Change detection data
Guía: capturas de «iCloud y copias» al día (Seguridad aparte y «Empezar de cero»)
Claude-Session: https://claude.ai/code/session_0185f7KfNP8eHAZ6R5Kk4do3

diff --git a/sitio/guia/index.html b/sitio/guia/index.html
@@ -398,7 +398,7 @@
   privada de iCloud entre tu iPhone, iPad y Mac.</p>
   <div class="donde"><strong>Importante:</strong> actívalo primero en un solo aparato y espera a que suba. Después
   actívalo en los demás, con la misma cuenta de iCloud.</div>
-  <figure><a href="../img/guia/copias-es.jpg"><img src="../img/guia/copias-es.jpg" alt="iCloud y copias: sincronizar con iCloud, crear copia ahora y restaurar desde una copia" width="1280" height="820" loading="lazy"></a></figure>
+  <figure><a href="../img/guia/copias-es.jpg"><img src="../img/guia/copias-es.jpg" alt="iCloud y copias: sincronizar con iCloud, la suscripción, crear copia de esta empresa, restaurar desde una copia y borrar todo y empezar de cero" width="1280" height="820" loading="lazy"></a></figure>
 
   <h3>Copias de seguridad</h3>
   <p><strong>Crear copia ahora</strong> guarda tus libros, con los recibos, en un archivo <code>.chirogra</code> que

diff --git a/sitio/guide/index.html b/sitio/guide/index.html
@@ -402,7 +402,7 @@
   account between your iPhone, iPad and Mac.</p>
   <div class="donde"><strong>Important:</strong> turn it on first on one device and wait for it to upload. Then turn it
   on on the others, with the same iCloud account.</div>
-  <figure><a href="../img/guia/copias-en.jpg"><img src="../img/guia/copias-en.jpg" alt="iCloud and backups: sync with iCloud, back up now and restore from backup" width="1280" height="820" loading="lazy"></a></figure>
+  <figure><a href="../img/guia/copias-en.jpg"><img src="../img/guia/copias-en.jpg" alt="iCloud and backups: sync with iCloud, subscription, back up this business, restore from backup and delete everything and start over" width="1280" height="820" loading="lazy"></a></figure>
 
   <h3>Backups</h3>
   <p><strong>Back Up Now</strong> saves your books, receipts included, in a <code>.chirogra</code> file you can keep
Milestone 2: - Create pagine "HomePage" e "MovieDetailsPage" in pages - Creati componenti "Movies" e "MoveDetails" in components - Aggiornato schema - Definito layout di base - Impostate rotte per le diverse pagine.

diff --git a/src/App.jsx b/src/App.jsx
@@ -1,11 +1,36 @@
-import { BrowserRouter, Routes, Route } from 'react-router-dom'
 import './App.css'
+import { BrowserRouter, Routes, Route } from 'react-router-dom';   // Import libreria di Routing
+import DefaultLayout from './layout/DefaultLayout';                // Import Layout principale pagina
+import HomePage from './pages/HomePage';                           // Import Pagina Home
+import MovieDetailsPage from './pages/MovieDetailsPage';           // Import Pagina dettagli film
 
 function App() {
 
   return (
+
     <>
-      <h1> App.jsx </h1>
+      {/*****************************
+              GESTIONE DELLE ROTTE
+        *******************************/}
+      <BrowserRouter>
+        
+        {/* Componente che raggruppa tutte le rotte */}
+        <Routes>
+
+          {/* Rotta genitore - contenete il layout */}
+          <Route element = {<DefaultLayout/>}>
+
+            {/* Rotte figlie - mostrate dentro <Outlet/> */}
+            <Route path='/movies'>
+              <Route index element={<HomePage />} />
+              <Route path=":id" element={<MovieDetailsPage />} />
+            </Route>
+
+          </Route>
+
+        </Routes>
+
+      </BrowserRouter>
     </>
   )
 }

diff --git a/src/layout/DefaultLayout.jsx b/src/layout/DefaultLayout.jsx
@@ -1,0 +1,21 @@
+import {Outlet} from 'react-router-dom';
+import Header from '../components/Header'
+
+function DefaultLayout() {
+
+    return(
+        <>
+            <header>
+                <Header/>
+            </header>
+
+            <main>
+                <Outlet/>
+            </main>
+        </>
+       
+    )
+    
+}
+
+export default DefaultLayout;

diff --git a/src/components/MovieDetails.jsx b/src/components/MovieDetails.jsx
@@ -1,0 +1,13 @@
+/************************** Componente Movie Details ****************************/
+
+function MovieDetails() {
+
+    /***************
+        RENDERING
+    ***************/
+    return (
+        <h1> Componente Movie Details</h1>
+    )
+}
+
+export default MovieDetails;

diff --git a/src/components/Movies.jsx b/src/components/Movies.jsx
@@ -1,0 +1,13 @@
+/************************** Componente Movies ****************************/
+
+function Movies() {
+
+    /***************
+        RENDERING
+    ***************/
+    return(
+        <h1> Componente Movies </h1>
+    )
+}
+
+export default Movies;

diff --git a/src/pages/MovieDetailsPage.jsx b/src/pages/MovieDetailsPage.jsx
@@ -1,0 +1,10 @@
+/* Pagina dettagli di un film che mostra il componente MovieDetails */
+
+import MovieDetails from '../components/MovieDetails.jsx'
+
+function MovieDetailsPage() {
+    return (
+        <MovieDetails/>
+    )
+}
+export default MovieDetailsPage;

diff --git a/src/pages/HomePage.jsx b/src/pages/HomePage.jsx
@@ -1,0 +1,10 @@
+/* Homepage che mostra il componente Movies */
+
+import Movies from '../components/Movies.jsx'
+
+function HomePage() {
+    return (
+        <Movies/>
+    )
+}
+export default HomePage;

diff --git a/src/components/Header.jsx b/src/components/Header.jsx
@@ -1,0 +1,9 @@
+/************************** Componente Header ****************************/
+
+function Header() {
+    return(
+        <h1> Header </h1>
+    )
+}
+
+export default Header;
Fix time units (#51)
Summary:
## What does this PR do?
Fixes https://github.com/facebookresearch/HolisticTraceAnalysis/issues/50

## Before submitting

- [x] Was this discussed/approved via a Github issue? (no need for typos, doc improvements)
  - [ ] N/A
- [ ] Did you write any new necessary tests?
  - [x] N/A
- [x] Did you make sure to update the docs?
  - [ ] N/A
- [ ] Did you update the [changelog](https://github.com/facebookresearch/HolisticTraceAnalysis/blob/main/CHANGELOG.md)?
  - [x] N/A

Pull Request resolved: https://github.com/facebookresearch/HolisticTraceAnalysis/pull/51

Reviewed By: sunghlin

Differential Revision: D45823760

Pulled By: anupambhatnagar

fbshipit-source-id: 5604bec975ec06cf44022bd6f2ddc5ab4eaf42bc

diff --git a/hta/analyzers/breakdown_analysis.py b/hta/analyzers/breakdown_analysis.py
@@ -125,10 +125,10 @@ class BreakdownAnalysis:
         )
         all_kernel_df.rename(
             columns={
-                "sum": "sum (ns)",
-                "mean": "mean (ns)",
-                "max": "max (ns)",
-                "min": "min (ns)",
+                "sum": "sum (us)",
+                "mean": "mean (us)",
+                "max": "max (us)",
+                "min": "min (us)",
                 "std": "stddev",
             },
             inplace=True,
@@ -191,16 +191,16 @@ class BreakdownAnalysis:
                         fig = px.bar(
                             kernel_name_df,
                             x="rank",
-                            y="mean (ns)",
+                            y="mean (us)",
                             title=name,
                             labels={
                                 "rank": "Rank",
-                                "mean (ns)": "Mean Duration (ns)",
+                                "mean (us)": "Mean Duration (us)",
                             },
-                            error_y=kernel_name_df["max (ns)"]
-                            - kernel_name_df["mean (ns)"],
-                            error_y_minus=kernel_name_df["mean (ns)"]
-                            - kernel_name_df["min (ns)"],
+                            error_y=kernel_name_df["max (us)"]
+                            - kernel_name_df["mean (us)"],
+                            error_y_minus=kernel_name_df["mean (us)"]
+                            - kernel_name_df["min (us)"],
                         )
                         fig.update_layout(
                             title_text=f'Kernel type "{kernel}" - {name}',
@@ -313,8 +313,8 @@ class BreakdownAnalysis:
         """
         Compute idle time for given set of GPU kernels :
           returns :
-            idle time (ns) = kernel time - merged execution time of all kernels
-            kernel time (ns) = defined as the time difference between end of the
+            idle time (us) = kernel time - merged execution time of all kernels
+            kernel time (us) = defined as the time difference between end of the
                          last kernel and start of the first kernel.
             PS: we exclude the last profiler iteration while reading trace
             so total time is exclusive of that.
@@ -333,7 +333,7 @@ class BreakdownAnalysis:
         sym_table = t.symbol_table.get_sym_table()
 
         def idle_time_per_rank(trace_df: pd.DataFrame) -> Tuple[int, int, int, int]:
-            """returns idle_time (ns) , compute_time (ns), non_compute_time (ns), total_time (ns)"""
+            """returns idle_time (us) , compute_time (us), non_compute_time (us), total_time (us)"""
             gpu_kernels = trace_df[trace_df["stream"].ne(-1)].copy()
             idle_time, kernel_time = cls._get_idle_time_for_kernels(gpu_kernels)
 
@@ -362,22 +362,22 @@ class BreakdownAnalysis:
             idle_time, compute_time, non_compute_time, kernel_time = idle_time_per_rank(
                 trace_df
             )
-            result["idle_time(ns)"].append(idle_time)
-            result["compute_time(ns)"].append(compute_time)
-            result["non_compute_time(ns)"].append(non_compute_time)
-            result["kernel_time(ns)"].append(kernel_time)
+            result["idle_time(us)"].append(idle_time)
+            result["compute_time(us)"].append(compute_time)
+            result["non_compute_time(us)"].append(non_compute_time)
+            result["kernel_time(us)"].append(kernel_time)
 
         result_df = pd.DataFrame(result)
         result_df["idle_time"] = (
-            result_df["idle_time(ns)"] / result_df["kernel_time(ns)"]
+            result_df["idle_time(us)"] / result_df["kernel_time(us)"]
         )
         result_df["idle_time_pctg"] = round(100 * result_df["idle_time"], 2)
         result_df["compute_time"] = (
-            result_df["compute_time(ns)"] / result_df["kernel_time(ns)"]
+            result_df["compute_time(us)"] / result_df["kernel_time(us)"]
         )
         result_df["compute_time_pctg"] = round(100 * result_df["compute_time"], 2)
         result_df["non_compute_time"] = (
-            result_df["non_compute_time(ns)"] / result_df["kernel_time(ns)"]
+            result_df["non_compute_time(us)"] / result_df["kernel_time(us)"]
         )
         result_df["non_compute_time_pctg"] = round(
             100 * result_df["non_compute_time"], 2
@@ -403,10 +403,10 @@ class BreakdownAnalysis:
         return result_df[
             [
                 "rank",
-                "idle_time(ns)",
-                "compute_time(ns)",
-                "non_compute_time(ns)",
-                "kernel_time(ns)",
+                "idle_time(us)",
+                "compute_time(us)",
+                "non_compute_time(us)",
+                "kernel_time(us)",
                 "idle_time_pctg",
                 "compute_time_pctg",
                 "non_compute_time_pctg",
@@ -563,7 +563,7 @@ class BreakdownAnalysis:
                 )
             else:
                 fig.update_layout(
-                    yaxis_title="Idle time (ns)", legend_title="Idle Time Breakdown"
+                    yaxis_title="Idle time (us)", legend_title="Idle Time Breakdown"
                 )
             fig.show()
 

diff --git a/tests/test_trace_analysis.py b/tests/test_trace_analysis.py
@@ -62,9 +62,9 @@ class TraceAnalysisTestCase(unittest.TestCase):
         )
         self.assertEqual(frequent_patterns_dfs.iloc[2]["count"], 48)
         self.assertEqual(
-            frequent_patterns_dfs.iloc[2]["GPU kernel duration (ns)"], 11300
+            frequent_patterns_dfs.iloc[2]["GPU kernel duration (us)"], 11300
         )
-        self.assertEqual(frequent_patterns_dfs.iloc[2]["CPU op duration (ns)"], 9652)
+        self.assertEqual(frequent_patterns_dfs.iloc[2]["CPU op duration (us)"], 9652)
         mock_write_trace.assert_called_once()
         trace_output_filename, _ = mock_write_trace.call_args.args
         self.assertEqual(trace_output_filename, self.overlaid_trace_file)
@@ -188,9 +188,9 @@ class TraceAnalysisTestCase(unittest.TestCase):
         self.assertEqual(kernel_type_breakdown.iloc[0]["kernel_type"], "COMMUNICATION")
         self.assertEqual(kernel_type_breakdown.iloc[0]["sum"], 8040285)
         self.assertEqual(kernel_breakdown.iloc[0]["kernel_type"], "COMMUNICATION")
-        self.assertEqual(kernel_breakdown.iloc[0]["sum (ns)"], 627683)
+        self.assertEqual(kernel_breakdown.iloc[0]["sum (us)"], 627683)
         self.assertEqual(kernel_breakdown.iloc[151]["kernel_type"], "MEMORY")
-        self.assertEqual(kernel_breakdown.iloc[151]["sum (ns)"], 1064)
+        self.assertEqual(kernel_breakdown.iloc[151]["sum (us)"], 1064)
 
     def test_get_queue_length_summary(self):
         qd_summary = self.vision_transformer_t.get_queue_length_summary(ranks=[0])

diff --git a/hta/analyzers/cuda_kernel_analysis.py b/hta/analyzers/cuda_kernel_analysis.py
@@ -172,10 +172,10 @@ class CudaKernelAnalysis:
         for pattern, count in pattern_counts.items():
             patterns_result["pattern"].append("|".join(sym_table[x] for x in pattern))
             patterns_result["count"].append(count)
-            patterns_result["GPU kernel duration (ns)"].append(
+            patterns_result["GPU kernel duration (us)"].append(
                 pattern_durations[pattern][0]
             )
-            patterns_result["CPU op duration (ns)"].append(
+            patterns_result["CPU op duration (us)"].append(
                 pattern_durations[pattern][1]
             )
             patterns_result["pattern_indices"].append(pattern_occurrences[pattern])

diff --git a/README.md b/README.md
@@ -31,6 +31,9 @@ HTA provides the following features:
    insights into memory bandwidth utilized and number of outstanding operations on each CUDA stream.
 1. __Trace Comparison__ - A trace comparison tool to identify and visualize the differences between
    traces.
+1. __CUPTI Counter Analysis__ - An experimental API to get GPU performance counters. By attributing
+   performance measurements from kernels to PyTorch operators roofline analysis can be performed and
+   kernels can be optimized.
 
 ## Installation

__Problem description__
Beginning at the top of the data, please return every line until and including the line containing "que suba. Después", copied exactly, and nothing past it.

__Exercise solution__
Guía: capturas de «iCloud y copias» al día (Seguridad aparte y «Empezar de cero»)
Claude-Session: https://claude.ai/code/session_0185f7KfNP8eHAZ6R5Kk4do3

diff --git a/sitio/guia/index.html b/sitio/guia/index.html
@@ -398,7 +398,7 @@
   privada de iCloud entre tu iPhone, iPad y Mac.</p>
   <div class="donde"><strong>Importante:</strong> actívalo primero en un solo aparato y espera a que suba. Después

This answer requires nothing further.